DIRECTIONS:
Set down every record below exactly as it appears, but without the pictures.

Front-end code edit data
= = = =

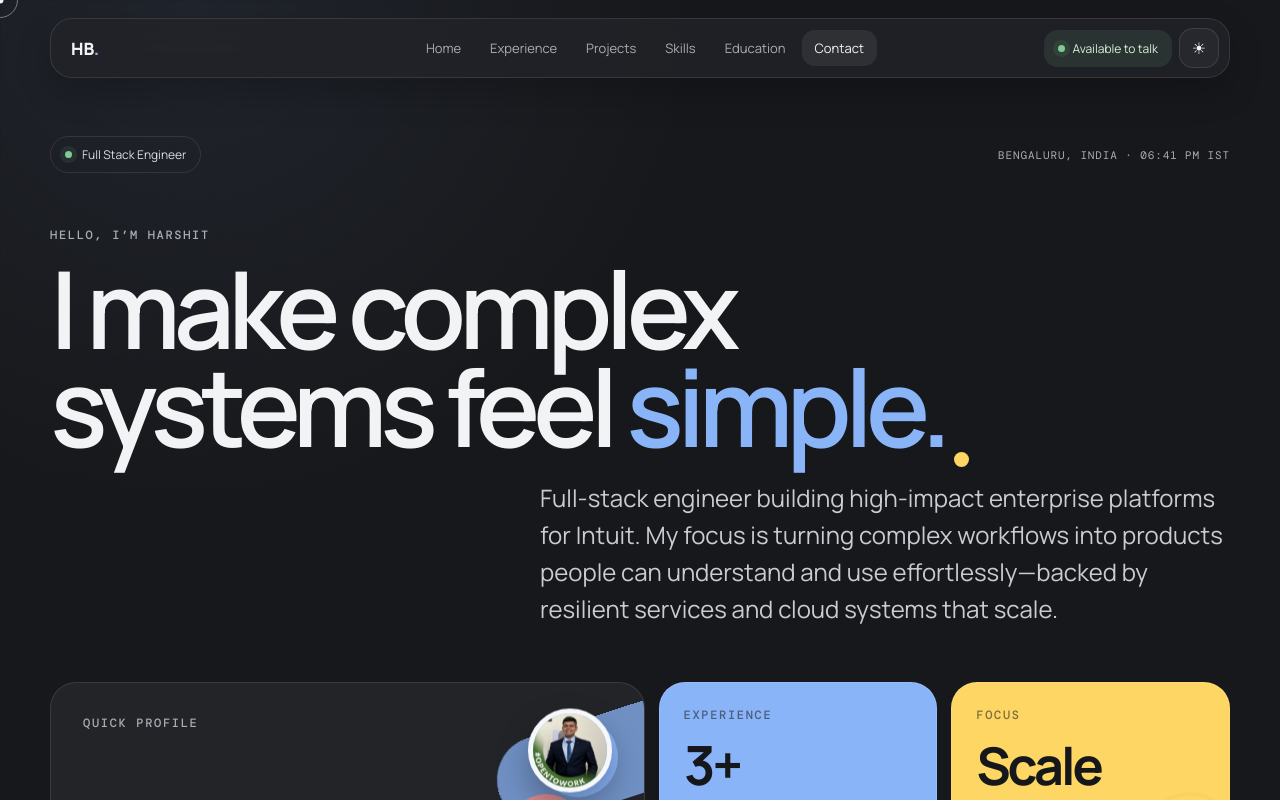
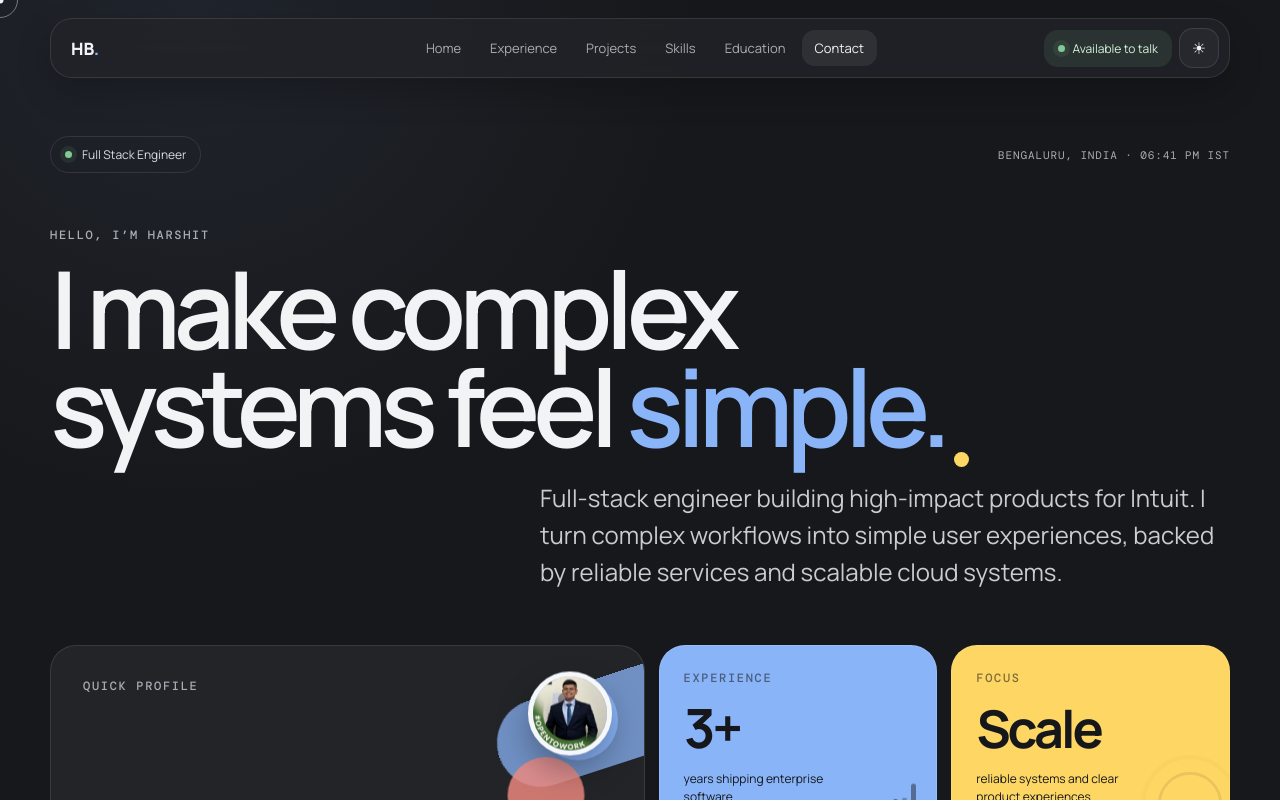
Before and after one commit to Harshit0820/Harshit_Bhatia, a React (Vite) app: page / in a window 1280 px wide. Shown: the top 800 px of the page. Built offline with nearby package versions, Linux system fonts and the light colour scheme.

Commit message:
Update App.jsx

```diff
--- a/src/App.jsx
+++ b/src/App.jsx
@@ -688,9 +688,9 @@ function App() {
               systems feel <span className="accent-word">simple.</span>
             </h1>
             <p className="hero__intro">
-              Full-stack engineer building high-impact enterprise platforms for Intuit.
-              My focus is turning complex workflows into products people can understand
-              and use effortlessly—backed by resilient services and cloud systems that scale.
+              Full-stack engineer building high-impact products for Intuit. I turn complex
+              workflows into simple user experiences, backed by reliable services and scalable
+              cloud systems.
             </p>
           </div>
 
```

= = = =

TASK RESULT:
Before and after one commit to Harshit0820/Harshit_Bhatia, a React (Vite) app: page / in a window 1280 px wide. Shown: the top 800 px of the page. Built offline with nearby package versions, Linux system fonts and the light colour scheme.

Commit message:
Update App.jsx

```diff
--- a/src/App.jsx
+++ b/src/App.jsx
@@ -688,9 +688,9 @@ function App() {
               systems feel <span className="accent-word">simple.</span>
             </h1>
             <p className="hero__intro">
-              Full-stack engineer building high-impact enterprise platforms for Intuit.
-              My focus is turning complex workflows into products people can understand
-              and use effortlessly—backed by resilient services and cloud systems that scale.
+              Full-stack engineer building high-impact products for Intuit. I turn complex
+              workflows into simple user experiences, backed by reliable services and scalable
+              cloud systems.
             </p>
           </div>
 
```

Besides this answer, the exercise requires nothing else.